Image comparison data
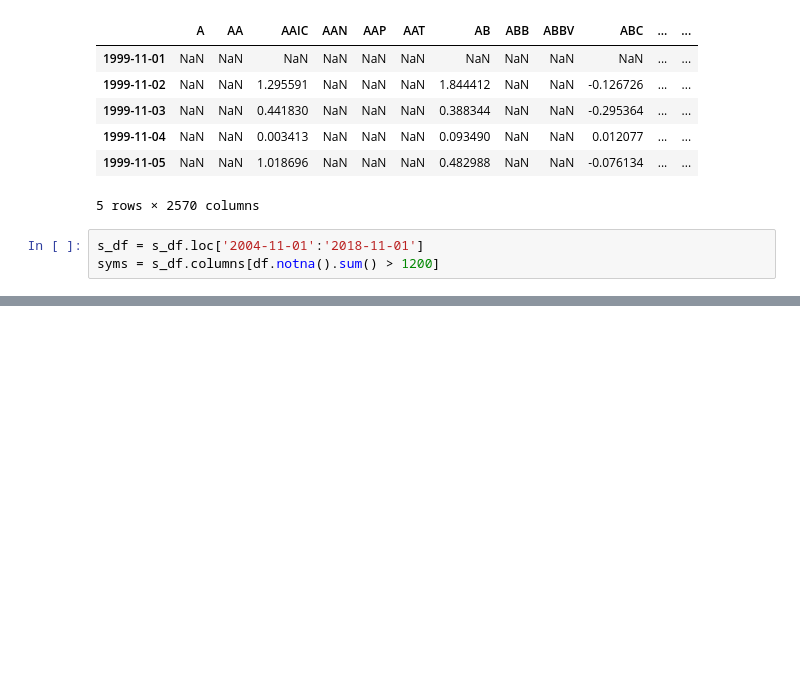
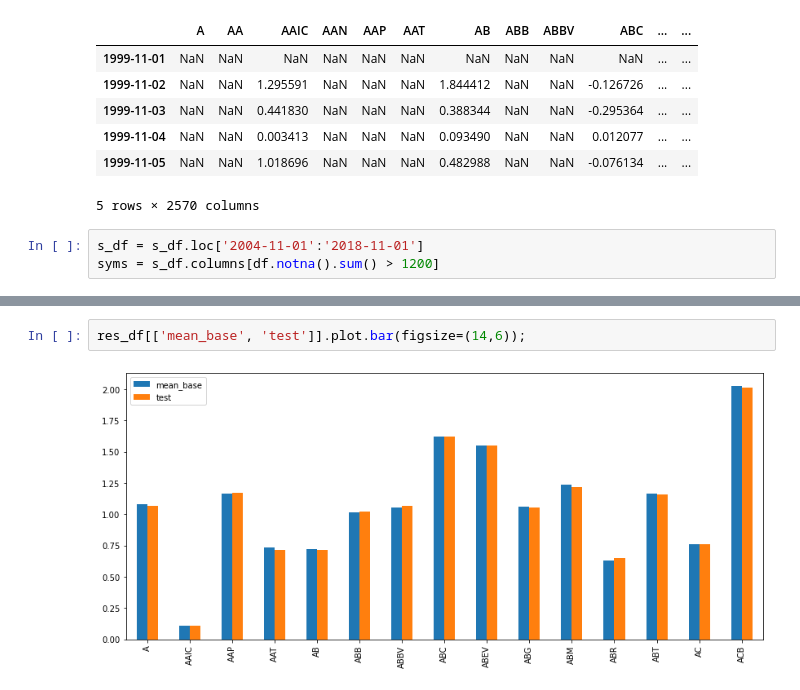
Before and after one commit to Maltanno/Capstone_project, a Jupyter notebook: Comparison.ipynb, the cells around one changed output, grey strips where cells are left out. Cells and saved outputs as stored; diff of their text form; blank space fills up the shorter version.

```diff
--- a/Comparison.ipynb
+++ b/Comparison.ipynb
@@ -41,0 +210,4 @@ syms = s_df.columns[df.notna().sum() > 1200]
+# %%
+res_df[['mean_base', 'test']].plot.bar(figsize=(14,6));
+# %% [output]
+[figure, added]
```
Also changed, not shown: parts of 36 cells of this notebook, 5 other files.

Exercise objective — Go through the entries above and copy every line containing "ipynb".

Exercise solution —
Before and after one commit to Maltanno/Capstone_project, a Jupyter notebook: Comparison.ipynb, the cells around one changed output, grey strips where cells are left out. Cells and saved outputs as stored; diff of their text form; blank space fills up the shorter version.
--- a/Comparison.ipynb
+++ b/Comparison.ipynb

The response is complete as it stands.